Status experts grumble at Just Eat making couriers self-employed
A reported decision by Just Eat to lay off 1,700 of its UK workforce as part of a move to swap out 'workers' with self-employed couriers is worrying freelancing experts.
In fact, three such experts told FreelanceUK yesterday that they fear the takeaway-delivery firm is making the redundancies to re-categorise its workforce solely on the grounds of costs.
'Won't be entitled to employment rights'
That’s because as one of the experts, Seb Maley of Qdos pointed out, as self-employed individuals, Just Eat’s new couriers “won’t be entitled to statutory employment rights.”
Not having to grant individuals with these enshrined worker rights, which include paid sick leave and holiday pay, is easier and less costly for end-users.
And it’s likely Just Eat is aware of exactly how much of a saving it could yield, as another of the experts, Julia Kermode of IWORK, says she understands the couriers were freelancers initially.
'Status shouldn't be determined based on potential financial difficulties'
But “employment status shouldn’t be determined based on the potential financial difficulties” of the end-user, said Kermode, referring to losses for Just Eat hitting a reported £5billion.
Formerly CEO of the Freelancer & Contractor Services Association, and speaking generally, she added: “[Status] should be determined on the facts of the engagement.
“If it’s not genuine self-employment, then [due to the lack of rights afforded to self-employed individuals] it’s exploitation – simple as that.”
'Business decision by Just Eat, driven by profits'
But for Just Eat, which spoke to the Guardian of “reorganising and simplifying” to improve “efficiency,” following its orders in the UK dropping by 10% last year, the rationale for its reclassification probably is simple.
“This is a business decision, no doubt driven by profits, to take the couriers back to self-employed status,” ReLegal Consulting told FreelanceUK.
The legal firm’s Rebecca Seeley Harris surmised that Just Eat is possibly ‘following the example’ of its rival Deliveroo, whose workers have not been able to secure ‘worker’ status, despite repeatedly trying.
'Risk worth taking'
Seeley Harris added last night: “The Independent Workers Union of Great Britain is taking the Deliveroo case to the Supreme Court…but, IWGB kept losing [its bid to have Deliveroo riders recognised as workers.]
“So what Just Eat is reportedly doing is a big risk.
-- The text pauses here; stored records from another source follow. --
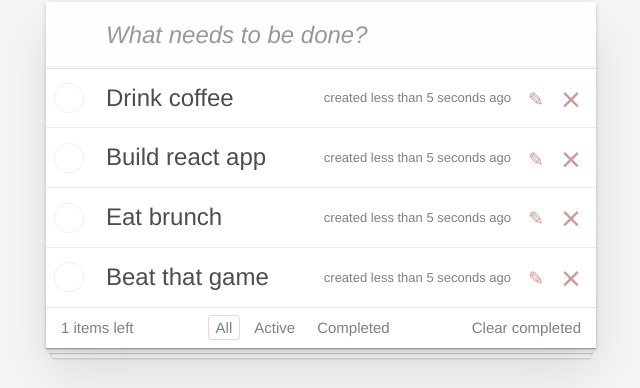
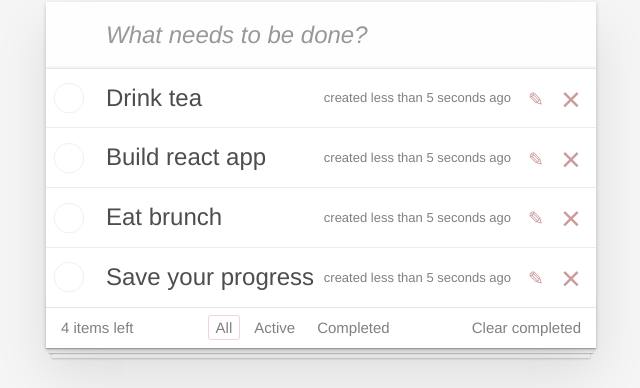
Before and after one commit to kormund/react-todo, a React (Create React App) app: page / in a window 1280 px wide. Shown: the part 128-516 px from the top of the page, without its empty margins (319-959 px from the left). Built offline with nearby package versions, Linux system fonts and the light colour scheme.

Commit message:
added submitting new tasks and showing how mane left to do

```diff
--- a/src/components/App/App.js
+++ b/src/components/App/App.js
@@ -7,16 +7,43 @@ import {Component} from "react";
 
 export default class App extends Component {
 
+    maxId = Math.floor(Math.random() * 100 + 1);
     state = {
         taskData: [
-            {label: 'Drink coffee', id: 1},
-            {label: 'Build react app', id: 2},
-            {label: 'Eat brunch', id: 3},
-            {label: 'Beat that game', id: 4}
+            this.createTask('Drink tea'),
+            this.createTask('Build react app'),
+            this.createTask('Eat brunch'),
+            this.createTask('Save your progress')
         ]
     };
 
+    createTask(label) {
+        return {
+            label,
+            id: this.maxId++,
+            done: false,
+            edit: false
+        }
+    }
+
+    addItem = (label) => {
+
+        const newItem = this.createTask(label);
+
+        this.setState(({ taskData }) => {
+            const newArr = [
+                ...taskData,
+                newItem
+            ];
+
+            return {
+                taskData: newArr
+            }
+        })
+    }
+
     deleteItem = (id) => {
+
         this.setState(({ taskData }) => {
             const idx = taskData.findIndex((el) => el.id === id);
 
@@ -30,17 +57,52 @@ export default class App extends Component {
             };
         });
     };
+
+    toggleProperty(arr, id, propName) {
+        const idx = arr.findIndex((el) => el.id === id);
+
+        const newItem = {...arr[idx], [propName]: !arr[idx][propName]}
+        return [
+            ...arr.slice(0, idx),
+            newItem,
+            ...arr.slice(idx + 1)
+            ];
+    }
+
+    onToggleEdit = (id) => {
+
+        this.setState(({ taskData }) => {
+            return {
+            taskData: this.toggleProperty(taskData, id, 'edit')
+            }
+        });
+    }
+    onToggleDone = (id) => {
+
+        this.setState(({ taskData }) => {
+            return {
+                taskData: this.toggleProperty(taskData, id, 'done')
+            }
+        });
+    }
     render() {
+
+        const doneCount = this.state.taskData
+                            .filter((el) => !el.done).length;
+
 
         return (
             <section className='todoapp'>
-                <NewTaskForm/>
+                <NewTaskForm
+                addItem = { this.addItem }/>
                 <section className='main'>
                     <TaskList
                         todos={this.state.taskData}
-                        onDeleted = { (id) => this.deleteItem(id) }/>
+                        onDeleted = { this.deleteItem }
+                        onToggleEdit = { this.onToggleEdit }
+                        onToggleDone = { this.onToggleDone }/>
                 </section>
-                <Footer/>
+                <Footer done = { doneCount } />
 
             </section>
         );
--- a/src/components/Footer/Footer.js
+++ b/src/components/Footer/Footer.js
@@ -6,7 +6,7 @@ export default class Footer extends Component {
     render() {
         return (
             <footer className="footer">
-                <span className="todo-count">1 items left</span>
+                <span className="todo-count">{ this.props.done } items left</span>
                 <ul className="filters">
                     <TasksFilter selected={true} description={'All'} />
                     <TasksFilter selected={false} description={'Active'} />
--- a/src/components/NewTaskForm/NewTaskForm.js
+++ b/src/components/NewTaskForm/NewTaskForm.js
@@ -1,12 +1,41 @@
 import "./NewTaskForm.css";
+import {Component} from "react";
 
-function NewTaskForm() {
-    return (
-        <header className="header">
-            <h1>todos</h1>
-            <input className="new-todo" placeholder="What needs to be done?" autoFocus />
-        </header>
-    )
+class NewTaskForm extends Component {
+
+    state = {
+        label: ''
+    }
+    onLabelChange = (e) => {
+        this.setState({
+            label: e.target.value
+        });
+
+    };
+
+    onSubmit = (e) => {
+        e.preventDefault();
+        this.props.addItem(this.state.label);
+        this.setState({
+            value: ''
+        })
+    };
+    render() {
+        return (
+            <header className="header">
+                <h1>todos</h1>
+                <form onSubmit={ this.onSubmit }>
+                <input className="new-todo"
+                       type='text'
+                       placeholder="What needs to be done?"
+                       autoFocus
+                       onChange={this.onLabelChange}
+                       value = { this.state.value }
+                />
+                </form>
+            </header>
+        )
+    }
 }
 
 export default NewTaskForm;
--- a/src/components/Task/Task.js
+++ b/src/components/Task/Task.js
@@ -6,29 +6,16 @@ const creationDate = formatDistanceToNow(new Date(), {includeSeconds: true});
 
 export default class Task extends Component {
 
-    state = {
-        done: false,
-        edit: false
-    };
-
-    onLabelClick = () => {
-        this.setState(({ done }) => {
-            return {
-                done: !done
-            }
-        });
-    };
-
-    onEditClick = () => {
-        this.setState( ({ edit }) => {
-            return {
-                edit: !edit
-            }
-        })
-    }
     render() {
-        const { label, id, onDeleted } = this.props;
-        const { done, edit } = this.state;
+        const {
+            label,
+            id,
+            onDeleted,
+            onToggleDone,
+            onToggleEdit,
+            edit,
+            done
+        } = this.props;
 
         let className = '';
         if (done) {
@@ -40,17 +27,17 @@ export default class Task extends Component {
         }
 
         return (
-            <li key = { id } className={className}>
+            <li key = { id } className={ className }>
                 <div className="view">
                     <input className="toggle" type="checkbox" checked={ done } readOnly={ true }
-                           onClick={ this.onLabelClick }/>
+                           onClick={ onToggleDone }/>
                     <label
-                    onClick={ this.onLabelClick }>
+                    onClick={ onToggleDone }>
                         <span className="description">{ label }</span>
                         <span className="created">created { creationDate } ago</span>
                     </label>
                     <button className="icon icon-edit"
-                    onClick={ this.onEditClick }></button>
+                    onClick={ onToggleEdit }></button>
                     <button className="icon icon-destroy"
                     onClick={ onDeleted }></button>
 
@@ -58,6 +45,6 @@ export default class Task extends Component {
                 </div>
                 {edit && <input type="text" className="edit" value={label}/>}
             </li>
-        )
-    }
-}
+        );
+    };
+};
--- a/src/components/TaskList/TaskList.js
+++ b/src/components/TaskList/TaskList.js
@@ -1,14 +1,21 @@
 import "./TaskList.css";
 import Task from "../Task/Task";
 
-const TaskList = ({ todos, onDeleted }) => {
+const TaskList = ({ todos, onDeleted, onToggleDone, onToggleEdit }) => {
 
     const elements = todos.map((item) => {
-       const { id, label } = item;
+       const { id, label, edit, done } = item;
 
         return (
-            <Task label = { label } key = { id }
-            onDeleted = { () => onDeleted(id) }/>
+            <Task
+                label = { label }
+                key = { id }
+                edit = { edit }
+                done = { done }
+                onDeleted = { () => onDeleted(id) }
+                onToggleDone = { () => onToggleDone(id) }
+                onToggleEdit = { () => onToggleEdit(id) }
+            />
         );
     });
     return (
```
But based on the Deliveroo case, Just Eat probably feels emboldened to give it a go…[as a risk] worth taking.”
In a decision that serves to underline that risk, Amazon yesterday had its application refused, after the retailer tried to quash claims by its self-employed drivers that they deserve employee rights.
'Jumping to conclusions'
At IWORK, where Kermode is CEO, there was an acknowledgement last night that without knowing the terms of their engagements, "jumping to conclusions" about the status of people working for Just Eat, or Amazon, would be ill-advised.
“But you only need to look across the 'gig economy' to see how many of these workers want and need employment rights,” she said.
'Rigorous status assessment'
At Qdos, where Mr Maley is CEO, the thinking is that a “rigorous status assessment” of the couriers’ contracts and working practices is the ultimate way to establish if Just Eat is correct to engage them on a self-employed basis.
“The criteria for determining employment status mirrors that of IR35 status,” he said.
“And for these couriers to be genuinely self-employed, they should, in theory, control how they provide the service, should not be obliged to work a certain number of hours or days and ultimately, shouldn’t be subject to the same regulations and rules as Just Eat employees.”
28th March 2023